The problem » Could you filter the records below down to the lines that include the word "center"?

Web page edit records
====

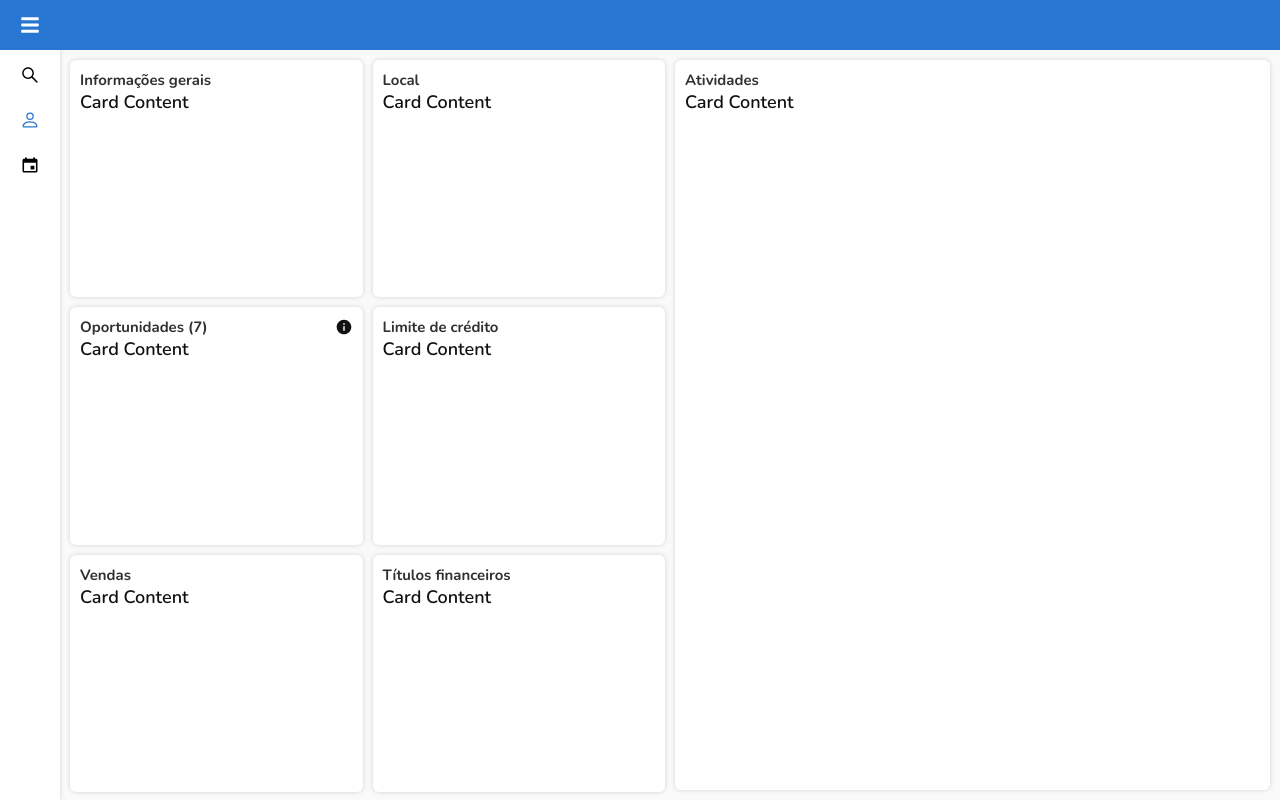
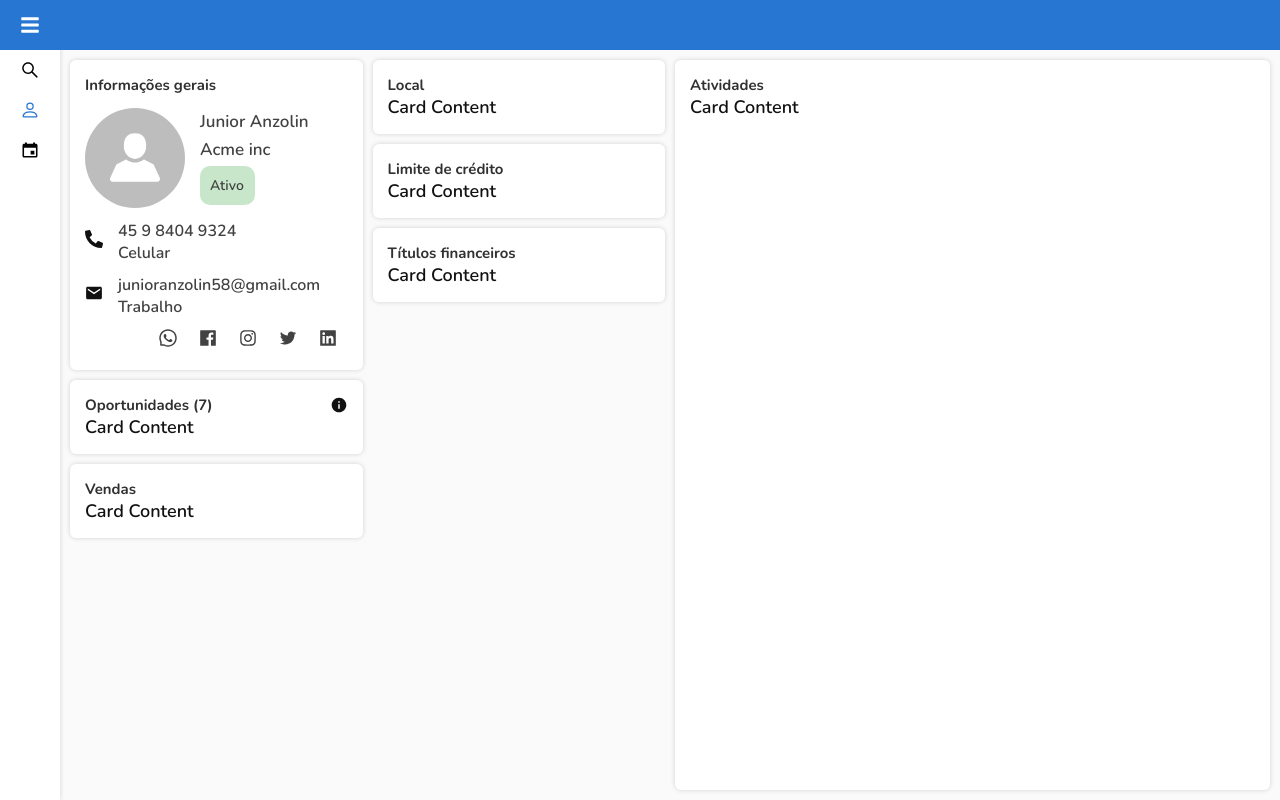
Before and after one commit to junior-anzolin/ws-frontend-challenge, a React (Create React App) app: page / in a window 1280 px wide. Built offline with nearby package versions, Linux system fonts and the light colour scheme.

Commit message:
Adicionada funcionalidade de sanfona no menu e criado componente de informaçoes gerais

```diff
--- a/src/@types/main.dto.ts
+++ b/src/@types/main.dto.ts
@@ -1,4 +1,7 @@
+import { ReactElement } from 'react';
+
 export interface IMenuItem {
-    icon: Function;
+    icon: ReactElement;
     route: string;
+    label: string;
 }
--- /dev/null
+++ b/src/components/InfoPessoal.tsx
@@ -0,0 +1,69 @@
+import React from 'react';
+import {
+    AiFillFacebook,
+    AiFillLinkedin,
+    AiOutlineInstagram,
+    AiOutlineTwitter,
+    AiOutlineWhatsApp,
+} from 'react-icons/ai';
+import { FaPhoneAlt } from 'react-icons/fa';
+import { IoMdMail } from 'react-icons/io';
+
+import User from './../assets/user.svg';
+import './../styles/components/info-pessoa.scss';
+
+function InfoPessoal() {
+    return (
+        <section className="info-pessoa">
+            <div className="row informacoes">
+                <div className="col-auto">
+                    <div className="img-pessoa">
+                        <img src={User} />
+                    </div>
+                </div>
+                <div className="col">
+                    <div className="nome">Junior Anzolin</div>
+                    <div className="empresa">Acme inc</div>
+                    <div className="status">Ativo</div>
+                </div>
+            </div>
+            <div className="row contato">
+                <div className="col-auto icon">
+                    <FaPhoneAlt />
+                </div>
+                <div className="col">
+                    <div className="value">45 9 8404 9324</div>
+                    <div className="label">Celular</div>
+                </div>
+            </div>
+            <div className="row contato">
+                <div className="col-auto icon">
+                    <IoMdMail />
+                </div>
+                <div className="col">
+                    <div className="value">junioranzolin58@gmail.com</div>
+                    <div className="label">Trabalho</div>
+                </div>
+            </div>
+            <div className="row redes">
+                <div className="item">
+                    <AiOutlineWhatsApp />
+                </div>
+                <div className="item">
+                    <AiFillFacebook />
+                </div>
+                <div className="item">
+                    <AiOutlineInstagram />
+                </div>
+                <div className="item">
+                    <AiOutlineTwitter />
+                </div>
+                <div className="item">
+                    <AiFillLinkedin />
+                </div>
+            </div>
+        </section>
+    );
+}
+
+export default InfoPessoal;
--- a/src/components/Main.tsx
+++ b/src/components/Main.tsx
@@ -10,61 +10,85 @@ import { IMenuItem } from '../@types/main.dto';
 
 import '../styles/components/main.scss';
 
-class Main extends React.Component<{}, { menu: JSX.Element[] }> {
+class Main extends React.Component<
+    {},
+    { menu: JSX.Element[]; statusMenu: 'opened' | 'closed' }
+> {
     menuItems: IMenuItem[] = [
         {
-            icon: (active: boolean) => (
-                <AiOutlineSearch className="icon" data-active={active} />
-            ),
+            icon: <AiOutlineSearch className="icon" />,
             route: '/search',
+            label: 'Pesquisar',
         },
         {
-            icon: (active: boolean) => (
-                <BsPerson className="icon" data-active={active} />
-            ),
+            icon: <BsPerson className="icon" />,
             route: '/',
+            label: 'Resumo',
         },
         {
-            icon: (active: boolean) => (
-                <IoMdCalendar className="icon" data-active={active} />
-            ),
+            icon: <IoMdCalendar className="icon" />,
             route: '/calendar',
+            label: 'Calendario',
         },
     ];
 
     constructor(props: { children: any }) {
         super(props);
-        this.state = { menu: this.renderMenuItems() };
+        this.state = {
+            menu: this.renderMenuItems('closed'),
+            statusMenu: 'closed',
+        };
     }
 
     updateManu() {
         setTimeout(() => {
             this.setState({
-                menu: this.renderMenuItems(),
+                menu: this.renderMenuItems(this.state.statusMenu),
             });
-        }, 100);
+        }, 5);
     }
 
-    renderMenuItems() {
+    renderMenuItems(statusMenu: 'opened' | 'closed') {
+        console.log(statusMenu);
         return this.menuItems.map((menuItem, i) => {
             return (
                 <Link to={menuItem.route} key={i}>
                     <button
                         className="menu-item"
                         onClick={() => this.updateManu()}
+                        data-status={statusMenu}
+                        data-active={location.pathname === menuItem.route}
                     >
-                        {menuItem.icon(location.pathname === menuItem.route)}
+                        {menuItem.icon}
+                        {statusMenu === 'opened' && menuItem.label}
                     </button>
                 </Link>
             );
         });
     }
 
+    changeStatusMenu() {
+        if (this.state.statusMenu === 'closed') {
+            this.setState({
+                statusMenu: 'opened',
+                menu: this.renderMenuItems('opened'),
+            });
+        } else {
+            this.setState({
+                statusMenu: 'closed',
+                menu: this.renderMenuItems('closed'),
+            });
+        }
+    }
+
     render() {
         return (
-            <div className="container">
+            <div className="container" data-statusMenu={this.state.statusMenu}>
                 <div className="toolbar">
-                    <button className="menu-burguer">
+                    <button
+                        className="menu-burguer"
+                        onClick={() => this.changeStatusMenu()}
+                    >
                         <FaBars className="menu-icon" />
                     </button>
                 </div>
--- a/src/pages/Home.tsx
+++ b/src/pages/Home.tsx
@@ -2,6 +2,7 @@ import React from 'react';
 
 import '../styles/pages/home.scss';
 import Card from '../components/Card';
+import InfoPessoal from '../components/InfoPessoal';
 
 function Home() {
     return (
@@ -9,7 +10,7 @@ function Home() {
             <div className="col-3">
                 <div className="row">
                     <Card title="Informações gerais">
-                        <p>Card Content</p>
+                        <InfoPessoal />
                     </Card>
                 </div>
                 <div className="row">
--- a/src/styles/components/card.scss
+++ b/src/styles/components/card.scss
@@ -2,7 +2,7 @@
     background-color: #fff;
     border-radius: 6px;
     box-shadow: 0px 0px 5px rgba(0, 0, 0, 0.16);
-    padding: 10px;
+    padding: 15px;
     width: 100%;
     height: 100%;
 
--- /dev/null
+++ b/src/styles/components/info-pessoa.scss
@@ -0,0 +1,86 @@
+.info-pessoa {
+    padding-top: 10px;
+
+    .informacoes {
+        display: flex;
+        align-items: center;
+
+        .img-pessoa {
+            width: 100px;
+            height: 100px;
+            border-radius: 100%;
+            background: #bdbdbd;
+            padding: 25px;
+        }
+
+        .nome {
+            margin: 5px 15px;
+            color: #424242;
+            font-size: 17px;
+        }
+
+        .empresa {
+            margin: 5px 15px;
+            color: #424242;
+            font-size: 17px;
+        }
+
+        .status {
+            margin: 5px 15px;
+            padding: 10px;
+            background-color: #c8e6c9;
+            border-radius: 10px;
+            color: #424242;
+            font-size: 14px;
+            width: 55px;
+        }
+    }
+
+    .contato {
+        display: flex;
+        align-items: center;
+        justify-content: space-between;
+
+        .icon {
+            margin-right: 15px;
+        }
+
+        .value {
+            color: #424242;
+            font-size: 16px;
+        }
+
+        .label {
+            color: #424242;
+            font-size: 16px;
+        }
+    }
+
+    .redes {
+        justify-content: flex-end;
+
+        .item {
+            font-size: 20px;
+            padding: 0 10px;
+            color: #424242;
+            cursor: pointer;
+
+            &:hover {
+                color: #9e9e9e;
+            }
+        }
+    }
+
+    .row {
+        width: 100%;
+        display: flex;
+
+        .col {
+            width: 100%;
+        }
+
+        .col-auto {
+            width: auto;
+        }
+    }
+}
--- a/src/styles/components/main.scss
+++ b/src/styles/components/main.scss
@@ -1,5 +1,6 @@
 $heightToolbar: 50px;
-$widthSidenav: 60px;
+$widthSidenavClosed: 60px;
+$widthSidenavOpened: 170px;
 $fontSizeIcons: 20px;
 
 .container {
@@ -40,8 +41,12 @@ $fontSizeIcons: 20px;
         }
     }
 
+    .sidenav[data-status="opened"] {
+        width: $widthSidenavOpened !important;
+    }
+
     .sidenav {
-        width: $widthSidenav;
+        width: $widthSidenavClosed;
         height: 100vh;
         background-color: #FFF;
         color: #757575;
@@ -53,19 +58,24 @@ $fontSizeIcons: 20px;
         bottom: 0;
         padding-top: $heightToolbar;
         z-index: 10;
+        transition-duration: 1s;
+
+        a {
+            text-decoration: none;
+        }
 
         .menu-item {
             display: flex;
             justify-content: center;
             align-items: center;
-            width: 40px;
+            width: 100%;
             height: 40px;
-            border-radius: 100%;
-            margin: 5px auto;
+            margin: 0 auto;
             text-align: center;
             cursor: pointer;
             border: none;
             background-color: transparent;
+            text-decoration: none;
 
             .icon {
                 font-size: $fontSizeIcons;
@@ -79,10 +89,10 @@ $fontSizeIcons: 20px;
             &:focus {
                 outline: none;
             }
+        }
 
-            [data-active="true"] {
-                color: #2676d2 !important;
-            }
+        .menu-item[data-active="true"] {
+            color: #2676d2 !important;
         }
     }
 
@@ -93,10 +103,34 @@ $fontSizeIcons: 20px;
         right: 0;
         bottom: 0;
 
-        margin: $heightToolbar 0 0 $widthSidenav;
+        margin: $heightToolbar 0 0 $widthSidenavClosed;
         padding: 10px 5px;
         display: flex;
         resize: horizontal;
         flex-wrap: wrap;
+
+        transition-duration: 1s;
     }
 }
+
+.container[data-statusMenu="opened"] {
+
+    .content {
+        margin-left: $widthSidenavOpened !important;
+    }
+
+    .sidenav {
+        width: $widthSidenavOpened !important;
+
+        .menu-item {
+            justify-content: start !important;
+            margin: auto;
+
+            .icon {
+                margin-right: 20px;
+                margin-left: 20px;
+            }
+        }
+    }
+
+}
--- a/src/styles/pages/home.scss
+++ b/src/styles/pages/home.scss
@@ -20,8 +20,6 @@
     }
 
     .row {
-        height: calc(33% - 3.5px);
-
         &:not(:first-child) {
             margin-top: 10px;
         }
```
Also changed, not shown: src/assets/user.svg (added), 1 other file (tests, documents, lock files or other folders).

====

Exercise output »
+        align-items: center;
+        align-items: center;
             justify-content: center;
             align-items: center;
             text-align: center;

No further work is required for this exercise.